Transportation Secretary Ray LaHood told a Senate subcommittee the Obama administration soon will unveil its plan to relaunch a cross-border trucking program along the U.S.-Mexico border.
“Our intention . . . is to restart this program,” LaHood said at a Thursday hearing before the Senate Appropriations Committee’s transportation and housing panel.
“It is a part of [the North America Free Trade Agreement]. It needs to be restarted,” he said.
When asked by Subcommittee Chairwoman Sen. Patty Murray (D-Wash.) when the administration would unveil its play, LaHood said it was “very close. . . . It is closer than soon.”
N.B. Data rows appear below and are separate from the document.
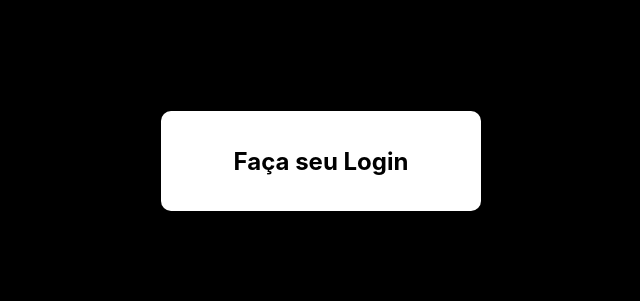
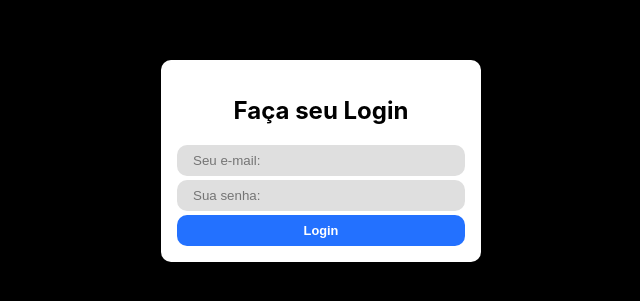
Before and after one commit to DouglasD18/real-time-chat, a Next.js app in the folder client/: page /login in a window 1280 px wide. Shown: the part 239-540 px from the top of the page, without its empty margins (319-959 px from the left). Built offline with nearby package versions, Linux system fonts and the light colour scheme.

Commit message:
Estilização de Input e Button.

```diff
--- a/client/components/input.tsx
+++ b/client/components/input.tsx
@@ -1,7 +1,8 @@
 import styles from "../styles/components/input.module.css";
 
 type Props = {
-  children: string | JSX.Element | JSX.Element[]
+  type: string
+  placeholder: string
 }
 
 export default function Input(props: Props) {
--- a/client/pages/login.tsx
+++ b/client/pages/login.tsx
@@ -1,11 +1,18 @@
+import styles from "../styles/pages/login.module.css";
+
+import Button from "../components/button";
+import Input from "../components/input";
 import LoginCard from "../components/loginCard";
-import styles from "../styles/pages/login.module.css";
 
 export default function LoginPage() {
   return (
     <div className={ `${styles.background} ${styles.card}` }>
       <LoginCard title="Faça seu Login">
-
+        <form className={ styles.form }>
+          <Input type="text" placeholder="Seu e-mail:" />
+          <Input type="password" placeholder="Sua senha:" />
+          <Button>Login</Button>
+        </form>
       </LoginCard>
     </div>
   )
--- a/client/styles/components/button.module.css
+++ b/client/styles/components/button.module.css
@@ -1,3 +1,10 @@
 .button {
-
+  padding: 1vh 2vh;
+  border: 0;
+  background-color: #2371FF;
+  color: #fff;
+  font-size: 1.6vh;
+  font-weight: bold;
+  border-radius: 10px;
+  cursor: pointer;
 }
--- a/client/styles/components/input.module.css
+++ b/client/styles/components/input.module.css
@@ -1,3 +1,6 @@
 .input {
-
+  padding: 1vh 2vh;
+  border: 0;
+  background-color: #dfdfdf;
+  border-radius: 10px;
 }
--- a/client/styles/pages/login.module.css
+++ b/client/styles/pages/login.module.css
@@ -8,3 +8,9 @@
   justify-content: center;
   align-items: center;
 }
+
+.form {
+  display: flex;
+  flex-direction: column;
+  gap: 0.5vh;
+}
```
Also changed, not shown: client/pages/cadastro.tsx (+10 -2 lines).
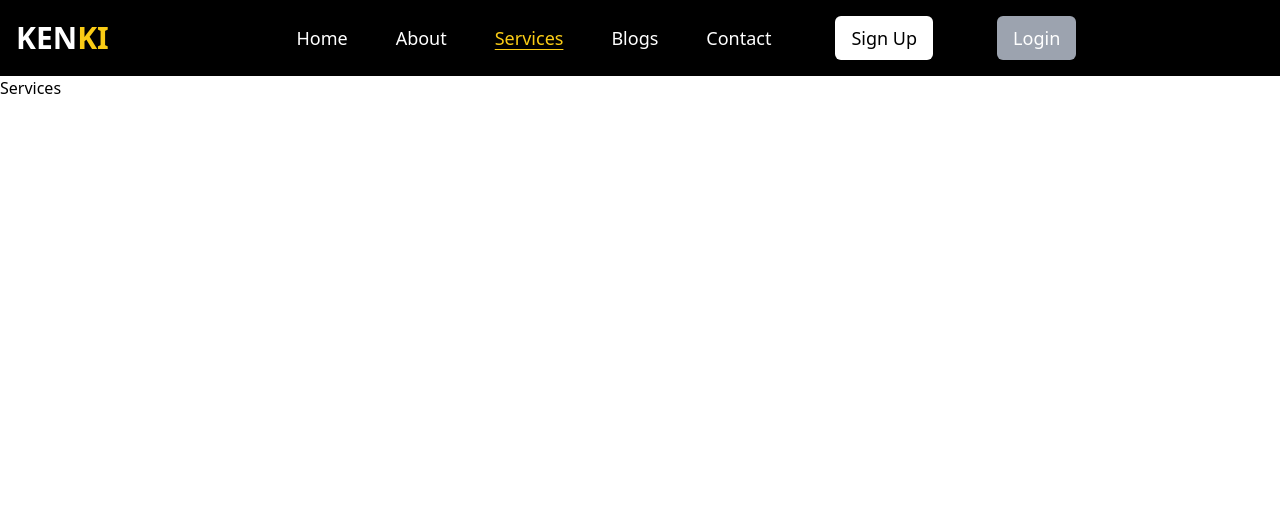
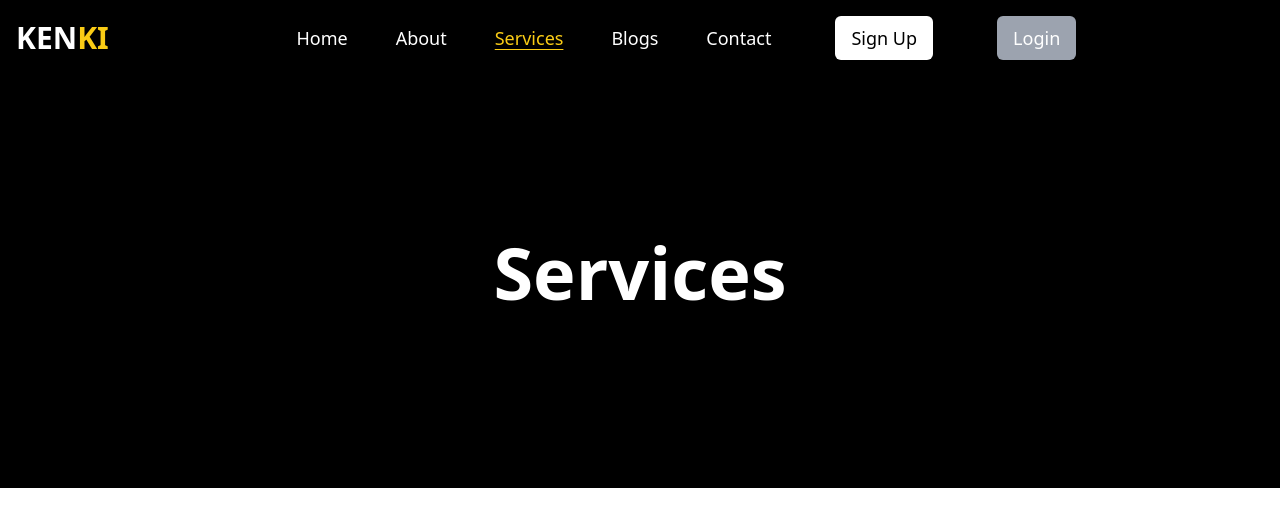
Before and after one commit to kennzuki/blog-next, a React (Vite) app: page /services in a window 1280 px wide. Shown: the top 526 px of the page. Built offline with nearby package versions, Linux system fonts and the light colour scheme.

Commit message:
pages styliing about,services,contacts

```diff
--- a/src/pages/About.jsx
+++ b/src/pages/About.jsx
@@ -1,5 +1,10 @@
 const About = () => {
-  return <div>About</div>;
+  return <div>
+    <div className="py-40 bg-black text-center text-white px-4">
+      <div className="text-5xl lg:text-7xl leading-snug font-bold mb-5">About</div>
+    </div>
+
+  </div>;
 };
 
 export default About;
--- a/src/pages/Blog.jsx
+++ b/src/pages/Blog.jsx
@@ -1,9 +1,11 @@
-
-
 const Blog = () => {
   return (
-    <div>Blog</div>
-  )
-}
+    <div className='py-40 bg-black text-center text-white px-4'>
+      <div className='text-5xl lg:text-7xl leading-snug font-bold mb-5'>
+        Blogs
+      </div>
+    </div>
+  );
+};
 
-export default Blog
+export default Blog;
--- a/src/pages/Contact.jsx
+++ b/src/pages/Contact.jsx
@@ -1,9 +1,14 @@
-
-
 const Contact = () => {
   return (
-    <div>Contact</div>
-  )
-}
+    <div>
+      {' '}
+      <div className='py-40 bg-black text-center text-white px-4'>
+        <div className='text-5xl lg:text-7xl leading-snug font-bold mb-5'>
+        Contact
+        </div>
+      </div>
+    </div>
+  );
+};
 
-export default Contact
+export default Contact;
--- a/src/pages/Services.jsx
+++ b/src/pages/Services.jsx
@@ -1,9 +1,13 @@
-
-
 const Services = () => {
   return (
-    <div>Services</div>
-  )
-}
+    <div>
+      <div className='py-40 bg-black text-center text-white px-4'>
+        <div className='text-5xl lg:text-7xl leading-snug font-bold mb-5'>
+          Services
+        </div>
+      </div>
+    </div>
+  );
+};
 
-export default Services
+export default Services;
```
Also changed, not shown: src/components/BlogPage.jsx (added).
Mexican President Felipe Calderon is scheduled to meet with President Obama in Washington next week. Murray said Arturo Sarukhan, Mexico’s ambassador to the United States, has said that Calderon plans to raise the issue during the visit.
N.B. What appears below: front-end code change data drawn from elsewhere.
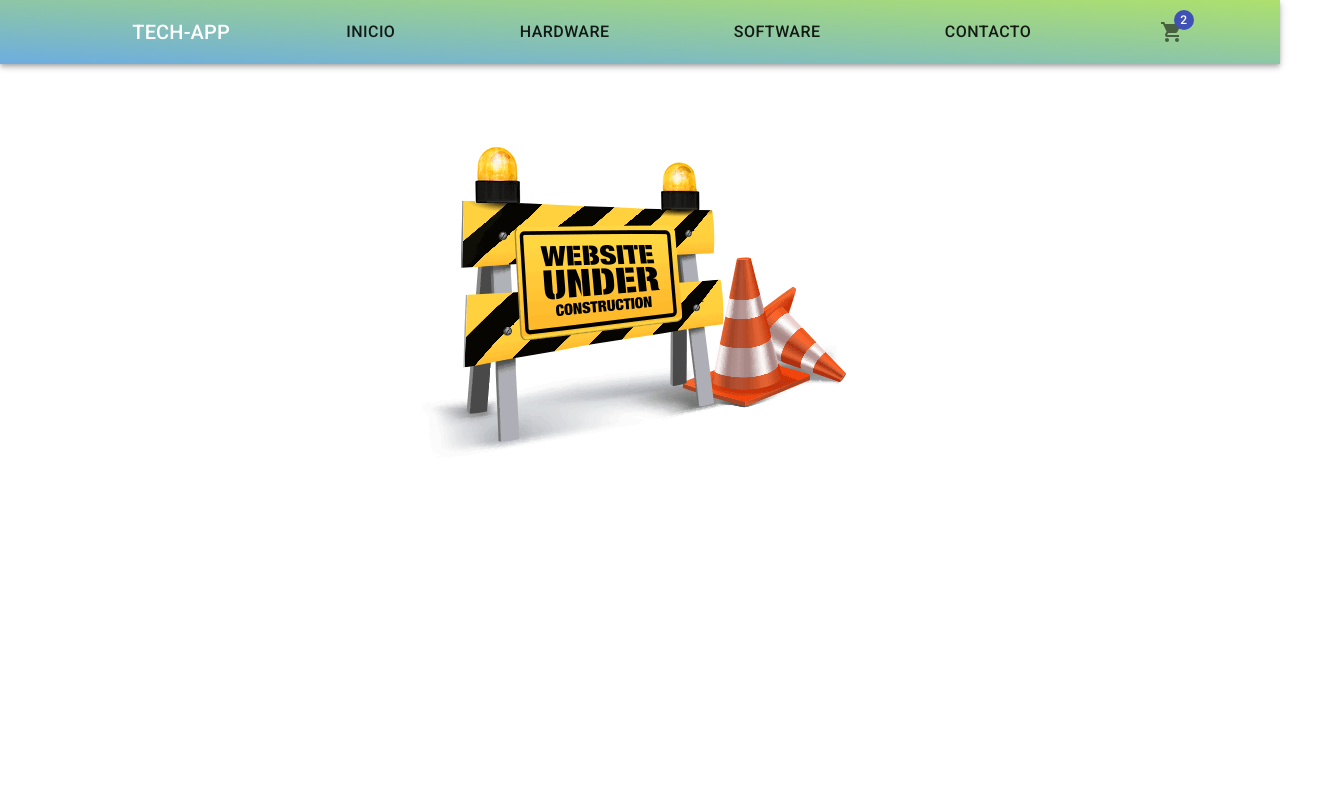
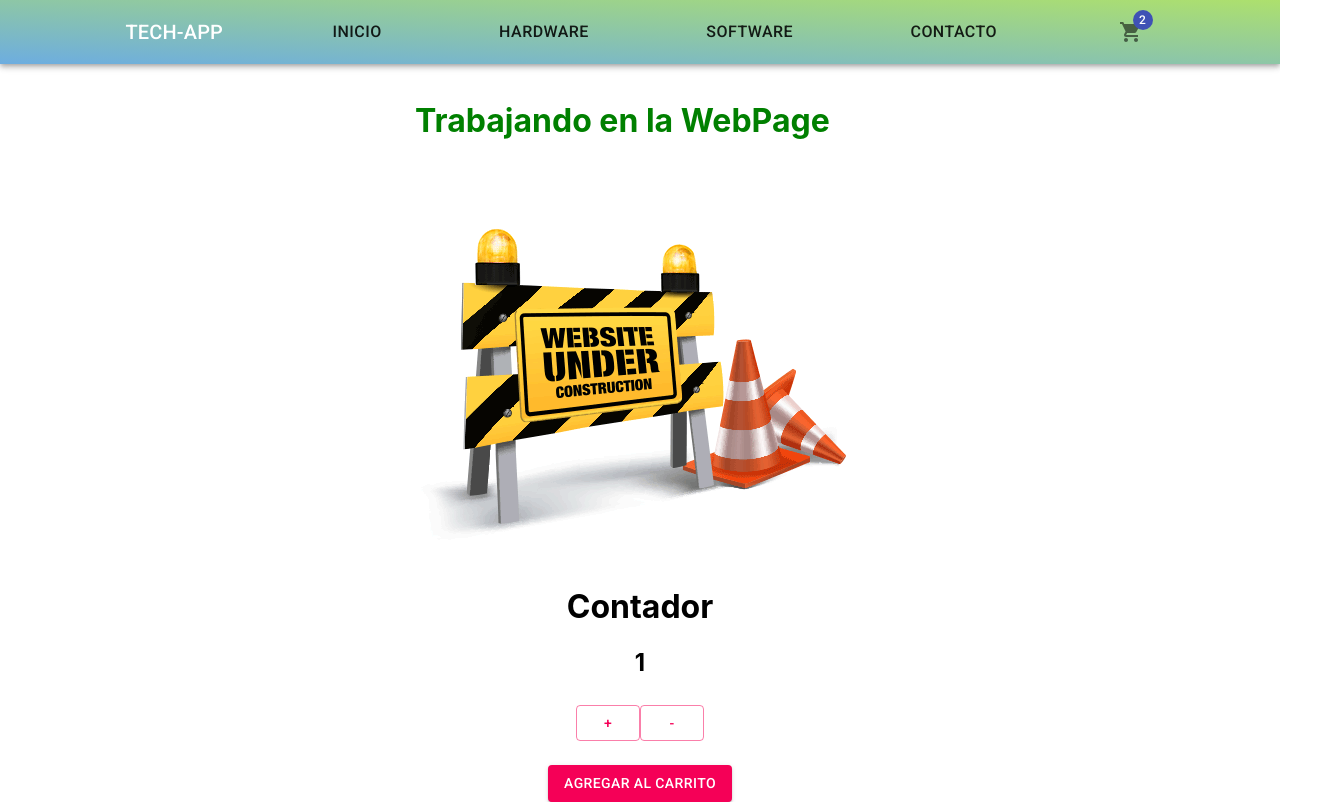
Before and after one commit to pablowaller/tech-app, a React (Create React App) app: page /Cart in a window 1280 px wide. Shown: the whole page, 1328 px wide, since content can reach past the window. Built offline with nearby package versions, Linux system fonts and the light colour scheme.

Commit message:
Desafío 3 arreglado y 4

```diff
--- a/src/App.js
+++ b/src/App.js
@@ -1,27 +1,21 @@
 import NavBar from "./components/navbar/NavBar";
 import "./App.css";
 import ItemListContainer from "./components/itemListContainer/ItemListContainer";
-import under from './components/itemListContainer/img/under.gif'
 
-const StyleBody = {
+
+const StyleItemList = {
   display: "flex",
   flexDirection: "column",
   alignItems: "center",
 };
 
-function App() {
+const App = props => {
   return (
     <>
-    <header>
       <NavBar />
-    </header>
-      <body style={StyleBody}>
-        <section>
-          <div>
-            <ItemListContainer/>
-          </div>
-        </section>
-      </body>
+      <div style={StyleItemList}>
+      <ItemListContainer greeting="Trabajando en la WebPage"/>
+      </div>
     </>
   );
 }
--- /dev/null
+++ b/src/components/ItemCount/ItemCount.js
@@ -0,0 +1,65 @@
+import React, { useState } from "react";
+import Button from "@material-ui/core/Button";
+
+const StyleMasMenos = {
+  display: "flex",
+  flexDirection: "row",
+  justifyContent: "center",
+  padding: "0.5em",
+  marginBottom: "1em",
+};
+
+const Contador = {
+  textAlign: "center",
+};
+
+const AgregarB = {
+  display: "flex",
+  flexDirection: "column",
+  alignItems: "center",
+};
+
+const ItemCount = (props) => {
+  const { stock, initial } = props;
+  const [contar, setCount] = useState(initial);
+  const [buttonContar, setButtonContar] = useState(false);
+
+  const addItem = () => {
+    if (contar !== stock) {
+      setCount(contar + 1);
+      setButtonContar(false);
+    }
+  };
+
+  const removeItem = () => {
+    if (contar > 0) {
+      setCount(contar - 1);
+      if (contar === 1) {
+        setButtonContar(true);
+      }
+    }
+  };
+
+  const onAdd = (e) => {
+    if (contar > 0 && contar <= stock) {
+    }
+  };
+
+  return (
+    <>
+      <h1 style={Contador}>Contador</h1>
+      <h2 style={Contador}>{contar}</h2>
+      <div style={StyleMasMenos}>
+        <Button color="secondary" variant="outlined" onClick={(e) => addItem()}>+</Button>
+        <Button color="secondary" variant="outlined" onClick={(e) => removeItem()}>-</Button>
+      </div>
+      <div style={AgregarB}>
+        <Button color="secondary" variant="contained" disabled={buttonContar} onClick={(e) => (contar === 0 ? undefined : onAdd())}>
+          Agregar al Carrito
+        </Button>
+      </div>
+    </>
+  );
+};
+
+export default ItemCount;
--- a/src/components/itemListContainer/ItemListContainer.js
+++ b/src/components/itemListContainer/ItemListContainer.js
@@ -1,15 +1,25 @@
 import React from 'react'
 import under from './img/under.gif'
+import ItemCount from "../ItemCount/ItemCount"
 
 const StyleUnderDiv = {
-    marginTop: "1em"
+    marginTop: "1em",
 };
 
-const ItemListContainer = () => {
+const Styleh1 = {
+    color: "green",
+    fontWeight: "bold"
+
+};
+
+const ItemListContainer = props => {
+    const {greeting} = props;
 
     return (
         <div style={StyleUnderDiv}>
+            <h1 style={Styleh1}>{greeting}</h1>
             <img src={under} alt="Mantenimiento"></img>
+            <ItemCount stock={6} initial={1}/>
         </div>
     );
 }
--- a/src/components/navbar/CartWidget.js
+++ b/src/components/navbar/CartWidget.js
@@ -12,7 +12,6 @@ const CartWidget = () => {
             </Badge>
         </IconButton>
         </>
-
     );
 }
 
--- a/src/components/navbar/NavBar.js
+++ b/src/components/navbar/NavBar.js
@@ -8,7 +8,6 @@ import Typography from '@material-ui/core/Typography'
 const StyleToolbar = {
     display: "flex",
     flexDirection: "row",
-    width:"100%",
     justifyContent: "space-evenly",
 };
 
```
“We are hoping that with [Calderon] coming later this month that we can have a resolution of this,” Murray said.
Mexican trucks are allowed to operate in a zone of about 25 miles on the American side of the U.S.-Mexico border. Under the Bush administration, the Department of Transportation began a pilot program in 2007 to allow some Mexican carriers free access to all U.S. roads.
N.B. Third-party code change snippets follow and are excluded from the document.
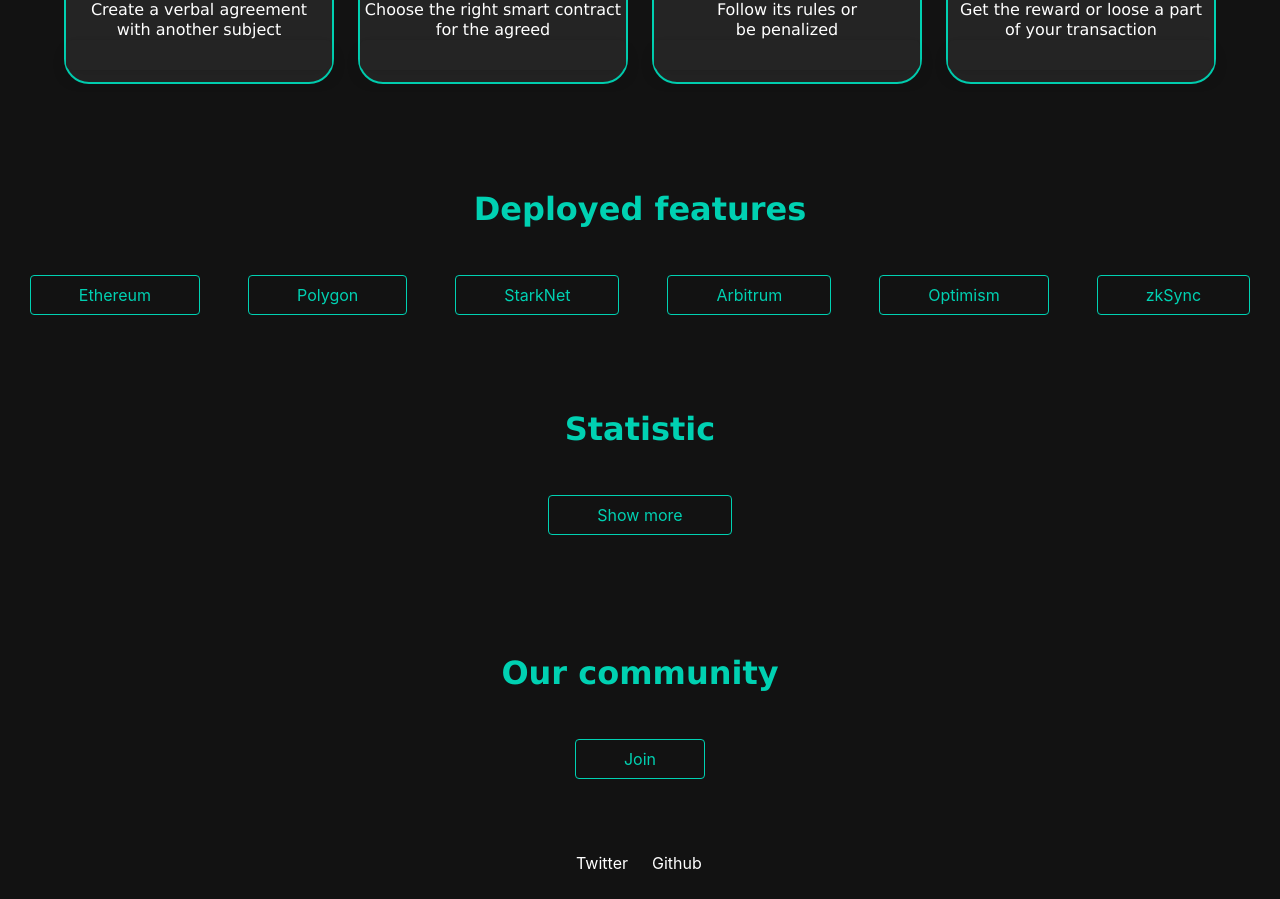
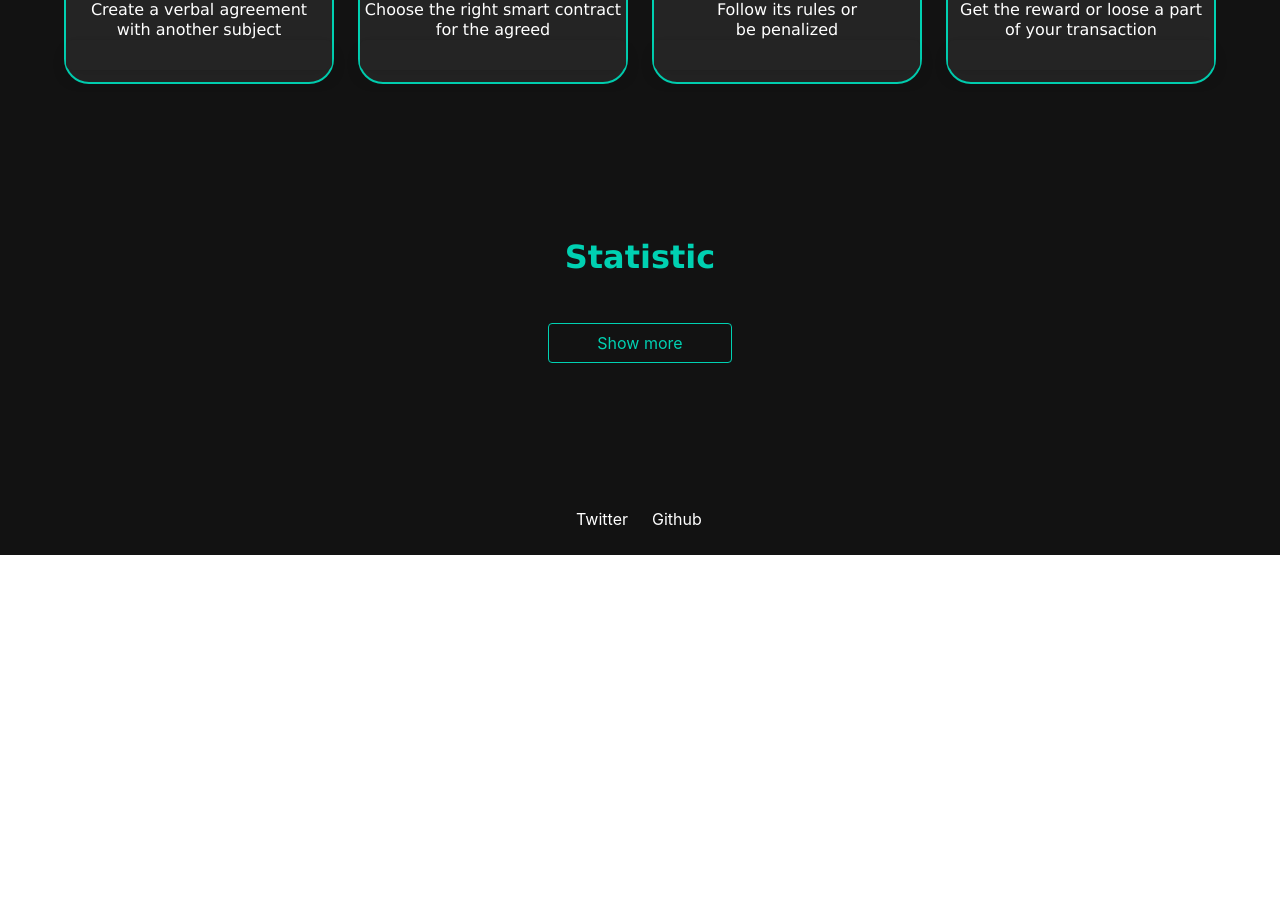
Before and after one commit to farinavito/Web3-Website, a Next.js app: page / in a window 1280 px wide. Shown: the part 1057-1956 px from the top of the page. After the commit the page ends 1612 px from the top, so only its background shows below. Built offline with nearby package versions, Linux system fonts and the light colour scheme.

Commit message:
removed features and community tab on the first page

```diff
--- a/pages/index.js
+++ b/pages/index.js
@@ -210,36 +210,6 @@ const Homepage = () => {
                 </div>
             </section>
 
-            <section className="hero is-medium has-background-black-bis">
-                <div className="columns">
-                  <div className="column has-text-centered mt-6">
-                    <text className="title ">
-                      Deployed features
-                    </text>
-                    <p className="has-text-centered mt-6">
-                    <Link href="/deployed-features">
-                      <button className="button is-outlined py-2 px-6 mx-5 is-size-6">Ethereum</button>
-                    </Link>
-                    <Link href="/deployed-features">
-                      <button className="button is-outlined py-2 px-6 mx-5 is-size-6">Polygon</button>
-                    </Link>
-                    <Link href="/deployed-features">
-                      <button className="button is-outlined py-2 px-6 mx-5 is-size-6">StarkNet</button>
-                    </Link>
-                    <Link href="/deployed-features">
-                      <button className="button is-outlined py-2 px-6 mx-5 is-size-6">Arbitrum</button>
-                    </Link>
-                    <Link href="/deployed-features">
-                      <button className="button is-outlined py-2 px-6 mx-5 is-size-6">Optimism</button>
-                    </Link>
-                    <Link href="/deployed-features">
-                      <button className="button is-outlined py-2 px-6 mx-5 is-size-6">zkSync</button>
-                    </Link>
-                    </p>
-                  </div>
-                </div>
-            </section>
-
             <section className="hero is-small has-background-black-bis">
                 <div className="columns">
                 <div className="column has-text-centered mt-6"></div>
@@ -258,27 +228,6 @@ const Homepage = () => {
                     </Link>
                     </p>
                     <div className="column has-text-centered mt-6"></div>
-                  </div>
-                </div>
-            </section>
-
-            <section className="hero is-small has-background-black-bis">
-                <div className="columns">
-                <div className="column has-text-centered mt-6"></div>
-                </div>
-            </section>
-
-            <section className="hero is-medium has-background-black-bis">
-                <div className="columns">
-                  <div className="column has-text-centered">
-                    <text className="title ">
-                    Our community
-                    </text>
-                    <p className="has-text-centered mt-6">
-                    <Link href="/community">
-                      <button className="button is-outlined py-2 px-6 is-size-6">Join</button>
-                    </Link>
-                    </p>
                   </div>
                 </div>
             </section>
```
Also changed, not shown: styles/globals.css (line endings or trailing spaces).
The Obama administration suspended that program in March 2009 and a group of Mexican carriers last year sued the U.S. for $6 billion for violating NAFTA provisions.